Okay, well my initial thoughts are how to approach this question. If one were to derive the expression:

Kf = (M·R·T_{f}^{2})/ΔH_{fus} (1), then one could quite easily solve for Kf.

Using the given information, the heat of fusion for water can be derived as such:

ΔH_{fus} = ΔH_{sub} - ΔH_{vap}

Therefore, the heat of fusion for water is 6.01 kJ/mol.

For (1), we additionally need to know the molar weight and normal freezing point for water, as well as the universal gas constant (8.315).

Using the mole fraction of glucose in a 1-molal solution of the solute, we can derive the molar weight for water using

1 = n_{glucose}/(MW_{water}·n_{water}), and 0.0177 = n_{glucose}/(n_{glucose} + n_{water})...

We find it to be 0.01802 kg/mol.

I finally tried to find the normal freezing point of water using the saturated vapour pressure piece of information. I tried to use the Clausius-Clapeyron relation, but it didn't seem to be valid...

If the question assumes that we know the normal freezing point of water, then it should be pretty straightforward...

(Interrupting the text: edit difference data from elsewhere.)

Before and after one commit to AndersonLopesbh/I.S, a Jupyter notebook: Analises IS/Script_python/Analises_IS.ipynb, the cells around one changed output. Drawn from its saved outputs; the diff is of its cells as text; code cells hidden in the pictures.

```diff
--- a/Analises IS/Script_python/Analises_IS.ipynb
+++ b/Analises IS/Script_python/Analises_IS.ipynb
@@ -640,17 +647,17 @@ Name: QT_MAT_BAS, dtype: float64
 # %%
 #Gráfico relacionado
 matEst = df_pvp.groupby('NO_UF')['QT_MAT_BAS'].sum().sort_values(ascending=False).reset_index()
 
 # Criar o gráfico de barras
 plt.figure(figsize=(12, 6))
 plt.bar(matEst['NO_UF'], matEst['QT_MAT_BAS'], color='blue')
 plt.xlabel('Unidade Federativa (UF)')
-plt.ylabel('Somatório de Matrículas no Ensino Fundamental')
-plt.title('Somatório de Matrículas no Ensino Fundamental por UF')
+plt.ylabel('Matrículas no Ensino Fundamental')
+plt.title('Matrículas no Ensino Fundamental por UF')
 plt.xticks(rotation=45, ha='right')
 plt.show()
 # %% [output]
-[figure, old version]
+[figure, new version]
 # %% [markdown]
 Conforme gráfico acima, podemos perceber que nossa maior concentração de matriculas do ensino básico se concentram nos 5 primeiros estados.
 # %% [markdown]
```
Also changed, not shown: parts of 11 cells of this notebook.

I would be interested to see your solution for how this question should be solved, Borek.